Without fanfare, apology or comment about his recent troubles, Brian Williams returned to television as a news anchor Tuesday for the first time in seven months as he led MSNBC’s coverage of Pope Francis’ visit to the U.S.
The former anchor of “NBC Nightly News” took over the chair in MSNBC’s studio on the third floor of NBC headquarters at Rockefeller Center at 3 p.m. EDT as cameras fixed on Joint Base Andrews outside of Washington. awaiting the arrival of the Alitalia jet carrying the pope. Almost immediately, Williams started crosstalk about the event as it unfolded on the screen with Chris Jansing and other NBC News correspondents covering the event.
Williams made no mention of his new role as anchor of MSNBC’s breaking news coverage or any reference to his suspension by the network after false statements he made on and off the air about his 2003 reporting on the U.S. invasion of Iraq.
Williams, who first succeeded Tom Brokaw as “NBC Nightly News” anchor in December 2008, was officially removed from the evening news anchor chair in June. Lester Holt took over the program and has returned it to its status as the most watched network evening newscast.

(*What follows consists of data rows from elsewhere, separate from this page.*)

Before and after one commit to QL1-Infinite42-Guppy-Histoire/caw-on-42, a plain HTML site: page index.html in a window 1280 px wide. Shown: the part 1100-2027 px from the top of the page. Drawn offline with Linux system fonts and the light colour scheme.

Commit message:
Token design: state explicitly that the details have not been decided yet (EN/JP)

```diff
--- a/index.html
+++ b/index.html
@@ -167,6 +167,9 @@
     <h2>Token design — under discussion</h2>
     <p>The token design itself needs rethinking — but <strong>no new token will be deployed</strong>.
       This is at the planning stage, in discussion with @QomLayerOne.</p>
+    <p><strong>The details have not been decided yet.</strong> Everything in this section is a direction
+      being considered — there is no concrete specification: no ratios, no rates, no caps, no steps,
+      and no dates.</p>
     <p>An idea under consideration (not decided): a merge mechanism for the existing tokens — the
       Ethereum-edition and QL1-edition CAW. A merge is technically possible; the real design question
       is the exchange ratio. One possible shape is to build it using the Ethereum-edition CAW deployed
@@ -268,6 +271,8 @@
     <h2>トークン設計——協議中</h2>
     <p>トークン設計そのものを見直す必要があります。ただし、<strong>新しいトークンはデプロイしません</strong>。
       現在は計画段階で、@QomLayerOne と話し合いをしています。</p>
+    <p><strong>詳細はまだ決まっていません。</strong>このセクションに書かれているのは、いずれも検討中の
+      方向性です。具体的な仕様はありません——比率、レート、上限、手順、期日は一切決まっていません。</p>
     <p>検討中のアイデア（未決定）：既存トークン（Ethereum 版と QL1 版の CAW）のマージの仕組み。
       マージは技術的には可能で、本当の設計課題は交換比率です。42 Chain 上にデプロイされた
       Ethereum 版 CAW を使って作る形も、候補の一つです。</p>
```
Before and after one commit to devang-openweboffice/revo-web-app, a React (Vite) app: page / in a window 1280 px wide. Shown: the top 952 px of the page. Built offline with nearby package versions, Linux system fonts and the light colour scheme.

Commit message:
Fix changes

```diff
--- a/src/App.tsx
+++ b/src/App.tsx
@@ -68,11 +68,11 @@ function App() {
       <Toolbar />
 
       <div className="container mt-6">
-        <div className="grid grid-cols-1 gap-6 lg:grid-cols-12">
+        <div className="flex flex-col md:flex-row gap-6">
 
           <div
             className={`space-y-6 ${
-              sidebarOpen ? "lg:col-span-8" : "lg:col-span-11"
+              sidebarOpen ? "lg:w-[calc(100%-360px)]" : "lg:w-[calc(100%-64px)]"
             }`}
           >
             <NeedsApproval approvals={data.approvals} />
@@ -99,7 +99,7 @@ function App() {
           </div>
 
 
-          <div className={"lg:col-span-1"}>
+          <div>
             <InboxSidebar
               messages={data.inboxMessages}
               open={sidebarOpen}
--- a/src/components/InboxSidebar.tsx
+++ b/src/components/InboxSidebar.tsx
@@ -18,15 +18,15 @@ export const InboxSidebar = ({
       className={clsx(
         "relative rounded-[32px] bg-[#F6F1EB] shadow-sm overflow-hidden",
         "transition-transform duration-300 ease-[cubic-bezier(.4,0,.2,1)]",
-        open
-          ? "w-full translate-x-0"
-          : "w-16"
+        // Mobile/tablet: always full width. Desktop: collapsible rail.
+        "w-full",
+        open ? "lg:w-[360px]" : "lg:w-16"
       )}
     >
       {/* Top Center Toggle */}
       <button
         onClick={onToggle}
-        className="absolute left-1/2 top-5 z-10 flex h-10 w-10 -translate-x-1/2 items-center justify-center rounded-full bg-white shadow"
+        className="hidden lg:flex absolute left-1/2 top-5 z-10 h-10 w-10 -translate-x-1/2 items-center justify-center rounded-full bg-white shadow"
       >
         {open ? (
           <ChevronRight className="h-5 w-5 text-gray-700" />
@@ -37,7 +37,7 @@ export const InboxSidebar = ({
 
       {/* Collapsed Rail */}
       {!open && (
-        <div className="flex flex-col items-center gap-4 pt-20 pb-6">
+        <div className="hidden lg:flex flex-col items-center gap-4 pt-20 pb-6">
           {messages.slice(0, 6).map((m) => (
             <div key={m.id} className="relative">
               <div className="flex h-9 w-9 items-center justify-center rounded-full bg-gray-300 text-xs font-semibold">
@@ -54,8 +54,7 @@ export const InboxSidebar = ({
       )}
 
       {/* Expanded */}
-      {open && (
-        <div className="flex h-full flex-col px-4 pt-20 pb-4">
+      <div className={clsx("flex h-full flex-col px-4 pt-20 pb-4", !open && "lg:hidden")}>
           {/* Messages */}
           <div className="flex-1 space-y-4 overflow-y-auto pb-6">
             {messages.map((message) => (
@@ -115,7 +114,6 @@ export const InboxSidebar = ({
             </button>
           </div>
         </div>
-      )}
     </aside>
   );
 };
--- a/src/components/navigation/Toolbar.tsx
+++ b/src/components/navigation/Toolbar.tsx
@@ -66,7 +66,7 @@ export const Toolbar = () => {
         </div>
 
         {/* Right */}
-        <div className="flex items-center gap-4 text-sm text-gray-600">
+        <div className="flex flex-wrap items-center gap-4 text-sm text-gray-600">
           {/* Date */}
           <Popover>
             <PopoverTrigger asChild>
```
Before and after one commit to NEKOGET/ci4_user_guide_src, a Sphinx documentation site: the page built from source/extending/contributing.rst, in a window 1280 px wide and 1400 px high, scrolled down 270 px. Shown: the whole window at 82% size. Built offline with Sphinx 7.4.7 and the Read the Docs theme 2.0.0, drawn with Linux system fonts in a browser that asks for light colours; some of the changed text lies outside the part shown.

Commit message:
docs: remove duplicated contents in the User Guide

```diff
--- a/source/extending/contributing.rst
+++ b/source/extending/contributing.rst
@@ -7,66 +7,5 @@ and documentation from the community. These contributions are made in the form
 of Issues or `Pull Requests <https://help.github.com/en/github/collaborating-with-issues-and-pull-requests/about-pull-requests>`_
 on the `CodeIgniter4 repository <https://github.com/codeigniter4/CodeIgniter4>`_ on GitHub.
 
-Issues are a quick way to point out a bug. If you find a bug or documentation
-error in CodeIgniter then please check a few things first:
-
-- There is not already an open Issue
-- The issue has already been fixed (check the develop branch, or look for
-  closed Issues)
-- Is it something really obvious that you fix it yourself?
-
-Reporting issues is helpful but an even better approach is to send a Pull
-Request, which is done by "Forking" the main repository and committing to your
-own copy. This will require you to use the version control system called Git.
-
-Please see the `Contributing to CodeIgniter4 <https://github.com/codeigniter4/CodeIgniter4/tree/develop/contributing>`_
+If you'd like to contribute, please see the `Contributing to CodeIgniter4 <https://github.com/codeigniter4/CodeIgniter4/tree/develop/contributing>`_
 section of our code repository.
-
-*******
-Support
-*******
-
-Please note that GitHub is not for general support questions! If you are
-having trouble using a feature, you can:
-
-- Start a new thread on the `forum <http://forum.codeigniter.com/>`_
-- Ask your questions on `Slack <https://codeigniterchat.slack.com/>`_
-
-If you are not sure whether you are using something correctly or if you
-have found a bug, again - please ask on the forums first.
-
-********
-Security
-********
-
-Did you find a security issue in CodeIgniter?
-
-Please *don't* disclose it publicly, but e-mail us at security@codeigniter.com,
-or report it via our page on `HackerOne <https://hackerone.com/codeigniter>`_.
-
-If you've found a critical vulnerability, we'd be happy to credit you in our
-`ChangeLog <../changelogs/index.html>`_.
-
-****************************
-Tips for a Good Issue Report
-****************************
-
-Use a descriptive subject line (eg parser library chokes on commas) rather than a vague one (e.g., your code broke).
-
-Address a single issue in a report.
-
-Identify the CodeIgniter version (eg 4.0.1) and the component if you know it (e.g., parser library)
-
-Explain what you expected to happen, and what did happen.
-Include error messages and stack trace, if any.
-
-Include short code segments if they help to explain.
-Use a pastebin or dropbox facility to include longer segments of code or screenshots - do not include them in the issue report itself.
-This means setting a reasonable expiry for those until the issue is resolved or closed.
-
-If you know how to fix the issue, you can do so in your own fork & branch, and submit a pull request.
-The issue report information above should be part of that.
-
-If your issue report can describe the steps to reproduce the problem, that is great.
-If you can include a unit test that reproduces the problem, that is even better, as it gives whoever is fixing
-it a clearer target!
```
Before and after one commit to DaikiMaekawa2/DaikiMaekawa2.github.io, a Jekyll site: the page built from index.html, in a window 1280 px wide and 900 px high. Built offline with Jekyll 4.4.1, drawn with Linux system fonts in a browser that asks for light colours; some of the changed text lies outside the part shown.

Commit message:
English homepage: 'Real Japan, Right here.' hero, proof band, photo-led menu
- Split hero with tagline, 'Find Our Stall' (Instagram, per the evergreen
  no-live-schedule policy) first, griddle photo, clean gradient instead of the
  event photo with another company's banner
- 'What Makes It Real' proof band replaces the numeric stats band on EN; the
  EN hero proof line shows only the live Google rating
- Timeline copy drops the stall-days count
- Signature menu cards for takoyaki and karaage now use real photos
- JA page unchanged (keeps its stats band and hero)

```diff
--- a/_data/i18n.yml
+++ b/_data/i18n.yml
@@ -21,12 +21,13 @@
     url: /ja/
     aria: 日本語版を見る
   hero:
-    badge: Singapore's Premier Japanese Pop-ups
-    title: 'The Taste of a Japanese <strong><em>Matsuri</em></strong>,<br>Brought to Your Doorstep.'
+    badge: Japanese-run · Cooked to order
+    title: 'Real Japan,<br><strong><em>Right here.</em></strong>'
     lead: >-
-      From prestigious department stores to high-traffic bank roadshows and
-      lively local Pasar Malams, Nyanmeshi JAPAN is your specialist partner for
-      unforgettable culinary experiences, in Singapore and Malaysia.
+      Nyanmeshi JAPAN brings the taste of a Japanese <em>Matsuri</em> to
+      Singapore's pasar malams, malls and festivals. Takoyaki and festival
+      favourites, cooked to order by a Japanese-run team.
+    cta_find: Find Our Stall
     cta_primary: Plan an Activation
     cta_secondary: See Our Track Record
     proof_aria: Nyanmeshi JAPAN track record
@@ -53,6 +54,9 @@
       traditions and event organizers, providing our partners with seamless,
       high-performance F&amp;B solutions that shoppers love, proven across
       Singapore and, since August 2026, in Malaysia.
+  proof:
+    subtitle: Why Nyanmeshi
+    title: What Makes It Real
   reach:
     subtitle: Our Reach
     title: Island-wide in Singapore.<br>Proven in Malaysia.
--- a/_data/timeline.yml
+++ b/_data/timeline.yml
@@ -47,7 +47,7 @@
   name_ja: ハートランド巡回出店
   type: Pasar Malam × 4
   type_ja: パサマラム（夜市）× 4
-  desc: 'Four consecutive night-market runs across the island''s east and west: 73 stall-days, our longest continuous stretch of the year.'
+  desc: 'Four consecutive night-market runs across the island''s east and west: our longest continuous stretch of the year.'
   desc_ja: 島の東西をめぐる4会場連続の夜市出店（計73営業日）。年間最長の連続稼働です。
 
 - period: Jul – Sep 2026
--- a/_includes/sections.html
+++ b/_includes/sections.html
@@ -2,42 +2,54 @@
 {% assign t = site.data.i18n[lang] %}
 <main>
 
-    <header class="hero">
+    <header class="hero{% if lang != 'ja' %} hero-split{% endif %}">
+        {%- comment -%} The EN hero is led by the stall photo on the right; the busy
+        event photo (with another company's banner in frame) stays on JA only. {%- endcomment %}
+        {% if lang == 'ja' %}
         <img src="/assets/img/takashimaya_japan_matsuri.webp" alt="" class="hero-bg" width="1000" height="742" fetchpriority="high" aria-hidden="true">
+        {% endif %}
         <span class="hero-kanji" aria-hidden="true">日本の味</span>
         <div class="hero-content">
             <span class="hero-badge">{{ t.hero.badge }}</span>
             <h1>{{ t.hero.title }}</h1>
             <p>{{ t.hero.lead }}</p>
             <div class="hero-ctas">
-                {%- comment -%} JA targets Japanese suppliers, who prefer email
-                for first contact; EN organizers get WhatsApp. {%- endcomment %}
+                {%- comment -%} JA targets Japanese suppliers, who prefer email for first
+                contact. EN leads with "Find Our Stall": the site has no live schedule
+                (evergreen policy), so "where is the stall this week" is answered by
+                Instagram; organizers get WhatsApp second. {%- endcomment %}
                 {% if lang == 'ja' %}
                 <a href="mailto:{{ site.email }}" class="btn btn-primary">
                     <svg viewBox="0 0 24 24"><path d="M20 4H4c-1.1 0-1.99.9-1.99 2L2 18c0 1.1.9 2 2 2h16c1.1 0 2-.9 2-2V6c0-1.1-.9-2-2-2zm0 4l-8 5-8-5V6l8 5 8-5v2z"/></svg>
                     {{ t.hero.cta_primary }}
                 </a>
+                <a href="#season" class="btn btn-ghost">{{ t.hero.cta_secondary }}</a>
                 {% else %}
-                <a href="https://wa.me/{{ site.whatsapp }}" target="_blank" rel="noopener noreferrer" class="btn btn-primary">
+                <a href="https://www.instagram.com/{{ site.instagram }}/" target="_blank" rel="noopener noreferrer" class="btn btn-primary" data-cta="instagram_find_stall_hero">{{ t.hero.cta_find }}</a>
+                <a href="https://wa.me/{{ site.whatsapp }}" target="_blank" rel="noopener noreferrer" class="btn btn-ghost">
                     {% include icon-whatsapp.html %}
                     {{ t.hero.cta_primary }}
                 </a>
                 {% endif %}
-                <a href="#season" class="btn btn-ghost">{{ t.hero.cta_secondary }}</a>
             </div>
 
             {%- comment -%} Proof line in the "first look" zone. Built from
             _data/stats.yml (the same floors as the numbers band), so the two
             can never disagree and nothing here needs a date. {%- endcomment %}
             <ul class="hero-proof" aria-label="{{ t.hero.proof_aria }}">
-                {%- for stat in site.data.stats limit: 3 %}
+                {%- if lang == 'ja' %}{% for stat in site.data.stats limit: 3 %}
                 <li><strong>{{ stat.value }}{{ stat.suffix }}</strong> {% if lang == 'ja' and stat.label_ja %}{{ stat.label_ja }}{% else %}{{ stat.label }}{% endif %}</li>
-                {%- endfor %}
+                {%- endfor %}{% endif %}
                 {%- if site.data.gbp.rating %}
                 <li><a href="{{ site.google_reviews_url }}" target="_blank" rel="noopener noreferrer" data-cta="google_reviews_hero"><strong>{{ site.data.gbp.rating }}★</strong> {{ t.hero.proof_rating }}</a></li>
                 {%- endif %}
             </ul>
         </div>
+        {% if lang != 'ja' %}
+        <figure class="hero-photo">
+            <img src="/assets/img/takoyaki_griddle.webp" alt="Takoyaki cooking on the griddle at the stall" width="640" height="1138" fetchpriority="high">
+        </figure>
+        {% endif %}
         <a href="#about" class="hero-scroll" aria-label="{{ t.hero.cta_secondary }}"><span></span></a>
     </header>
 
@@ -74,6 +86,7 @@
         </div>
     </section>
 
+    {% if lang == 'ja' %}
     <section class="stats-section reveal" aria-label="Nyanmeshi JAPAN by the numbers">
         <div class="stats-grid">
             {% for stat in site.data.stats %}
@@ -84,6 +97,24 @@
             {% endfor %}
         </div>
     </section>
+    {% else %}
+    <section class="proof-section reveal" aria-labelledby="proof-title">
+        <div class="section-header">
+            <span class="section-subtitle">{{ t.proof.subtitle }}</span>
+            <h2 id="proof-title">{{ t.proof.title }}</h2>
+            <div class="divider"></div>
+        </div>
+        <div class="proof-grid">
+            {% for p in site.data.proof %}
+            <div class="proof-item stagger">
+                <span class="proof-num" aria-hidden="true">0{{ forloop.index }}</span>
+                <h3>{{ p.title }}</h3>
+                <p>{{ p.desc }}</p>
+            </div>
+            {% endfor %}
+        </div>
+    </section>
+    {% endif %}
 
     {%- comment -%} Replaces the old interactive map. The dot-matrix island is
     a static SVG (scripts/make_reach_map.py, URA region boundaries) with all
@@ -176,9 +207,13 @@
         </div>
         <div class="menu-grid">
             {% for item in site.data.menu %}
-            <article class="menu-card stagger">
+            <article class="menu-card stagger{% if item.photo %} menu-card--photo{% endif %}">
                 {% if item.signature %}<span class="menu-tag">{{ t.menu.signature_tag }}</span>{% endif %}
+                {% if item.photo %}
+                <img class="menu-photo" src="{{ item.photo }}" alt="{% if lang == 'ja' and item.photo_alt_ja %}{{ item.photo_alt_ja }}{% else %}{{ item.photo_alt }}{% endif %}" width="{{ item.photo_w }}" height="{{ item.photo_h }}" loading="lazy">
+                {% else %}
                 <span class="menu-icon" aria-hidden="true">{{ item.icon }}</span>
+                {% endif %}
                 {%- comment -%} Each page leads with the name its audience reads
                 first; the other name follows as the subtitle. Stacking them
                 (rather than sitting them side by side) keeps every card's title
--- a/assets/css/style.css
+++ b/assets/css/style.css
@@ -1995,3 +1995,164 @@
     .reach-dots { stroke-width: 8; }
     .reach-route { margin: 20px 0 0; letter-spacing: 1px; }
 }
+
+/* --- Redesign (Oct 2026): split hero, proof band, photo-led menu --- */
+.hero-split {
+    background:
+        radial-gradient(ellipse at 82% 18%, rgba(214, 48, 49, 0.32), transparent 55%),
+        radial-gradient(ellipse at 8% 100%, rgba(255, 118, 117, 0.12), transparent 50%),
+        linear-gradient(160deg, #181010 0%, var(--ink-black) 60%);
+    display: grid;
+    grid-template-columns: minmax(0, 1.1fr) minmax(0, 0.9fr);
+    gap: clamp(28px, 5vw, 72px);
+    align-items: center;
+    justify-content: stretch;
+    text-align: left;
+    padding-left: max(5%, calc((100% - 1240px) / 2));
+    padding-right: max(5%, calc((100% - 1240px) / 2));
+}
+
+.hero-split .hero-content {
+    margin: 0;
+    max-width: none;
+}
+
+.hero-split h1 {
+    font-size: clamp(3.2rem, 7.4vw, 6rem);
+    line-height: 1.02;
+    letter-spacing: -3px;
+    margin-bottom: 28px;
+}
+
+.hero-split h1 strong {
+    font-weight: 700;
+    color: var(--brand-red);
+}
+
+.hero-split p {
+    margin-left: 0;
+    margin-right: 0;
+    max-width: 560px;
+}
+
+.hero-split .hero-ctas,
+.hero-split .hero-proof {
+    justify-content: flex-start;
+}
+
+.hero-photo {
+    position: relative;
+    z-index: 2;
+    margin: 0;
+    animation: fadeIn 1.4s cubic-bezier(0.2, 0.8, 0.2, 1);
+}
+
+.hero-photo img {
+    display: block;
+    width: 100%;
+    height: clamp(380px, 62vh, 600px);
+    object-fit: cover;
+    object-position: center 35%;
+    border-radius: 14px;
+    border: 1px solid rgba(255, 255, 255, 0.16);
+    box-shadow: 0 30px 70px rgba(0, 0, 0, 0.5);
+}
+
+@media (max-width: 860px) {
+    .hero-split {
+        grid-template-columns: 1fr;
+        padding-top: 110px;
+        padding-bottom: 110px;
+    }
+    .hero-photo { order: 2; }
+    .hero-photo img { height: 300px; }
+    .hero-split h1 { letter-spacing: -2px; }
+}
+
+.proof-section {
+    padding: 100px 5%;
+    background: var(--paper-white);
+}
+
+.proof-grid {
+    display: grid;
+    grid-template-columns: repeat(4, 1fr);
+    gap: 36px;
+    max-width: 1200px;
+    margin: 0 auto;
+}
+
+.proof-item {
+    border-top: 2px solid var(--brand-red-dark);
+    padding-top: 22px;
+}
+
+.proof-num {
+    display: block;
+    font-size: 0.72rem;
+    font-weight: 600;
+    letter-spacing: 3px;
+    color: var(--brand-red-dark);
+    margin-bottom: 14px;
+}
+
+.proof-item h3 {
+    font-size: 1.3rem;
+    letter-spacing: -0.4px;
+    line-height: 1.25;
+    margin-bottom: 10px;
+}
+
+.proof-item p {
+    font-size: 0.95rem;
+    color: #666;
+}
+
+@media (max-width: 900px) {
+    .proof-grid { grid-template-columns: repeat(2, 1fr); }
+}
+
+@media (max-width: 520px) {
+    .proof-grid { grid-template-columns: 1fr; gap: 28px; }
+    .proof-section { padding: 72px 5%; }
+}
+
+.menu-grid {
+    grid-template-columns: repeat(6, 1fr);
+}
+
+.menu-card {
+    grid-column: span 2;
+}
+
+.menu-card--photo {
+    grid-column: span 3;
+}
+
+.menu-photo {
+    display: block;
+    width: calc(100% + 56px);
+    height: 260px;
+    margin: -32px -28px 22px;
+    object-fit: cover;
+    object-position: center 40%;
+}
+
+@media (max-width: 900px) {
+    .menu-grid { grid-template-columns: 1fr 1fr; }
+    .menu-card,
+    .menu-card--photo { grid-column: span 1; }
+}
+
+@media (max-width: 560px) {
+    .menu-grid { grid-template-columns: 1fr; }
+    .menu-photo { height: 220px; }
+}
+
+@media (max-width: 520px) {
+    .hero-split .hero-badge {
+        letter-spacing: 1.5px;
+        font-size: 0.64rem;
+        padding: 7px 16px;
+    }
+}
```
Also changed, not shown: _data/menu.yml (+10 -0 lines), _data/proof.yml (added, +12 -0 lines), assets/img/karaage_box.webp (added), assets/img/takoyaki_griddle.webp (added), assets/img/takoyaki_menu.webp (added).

Holt anchored the NBC News coverage of Pope Francis' arrival that aired on the network’s broadcast TV affiliates for about 45 minutes. The video feed was often identical to MSNBC and both anchors drew on the same battery of NBC News correspondents.
While Williams’ new role is clearly a demotion, he is the core of MSNBC’s new commitment to breaking news coverage during the day that fully integrates the on-air talent and resources of NBC News.
The positioning is a move away from channel’s dependence on progressive commentary in recent years, although left-leaning political hosts remain in place during prime time.
Williams was largely straightforward in his approach on Tuesday. He became more relaxed as the coverage went along, and even returned to breezy banter he has been known to interject in his coverage when the pope drove off in a modest Fiat 500 sedan amid a motorcade of limousines and SUVs. Williams referred to the pope’s vehicle as a “Mr. Bean car,” a reference to the British TV sitcom character played by Rowan Atkinson.
NBC News executives said privately that Williams did not rehearse before showing up on Tuesday several hours before going on. He met with producers during the day to go over the sequence of events he would cover and studied notes. An NBC News executive on hand to witness his arrival, but not authorized to discuss it publicly, said Williams introduced himself to producers and technical crew members he had not previously met and was greeted warmly by NBC News political director Chuck Todd and other correspondents.
Williams is scheduled to resume MSNBC’s coverage of the pope’s visit on Wednesday.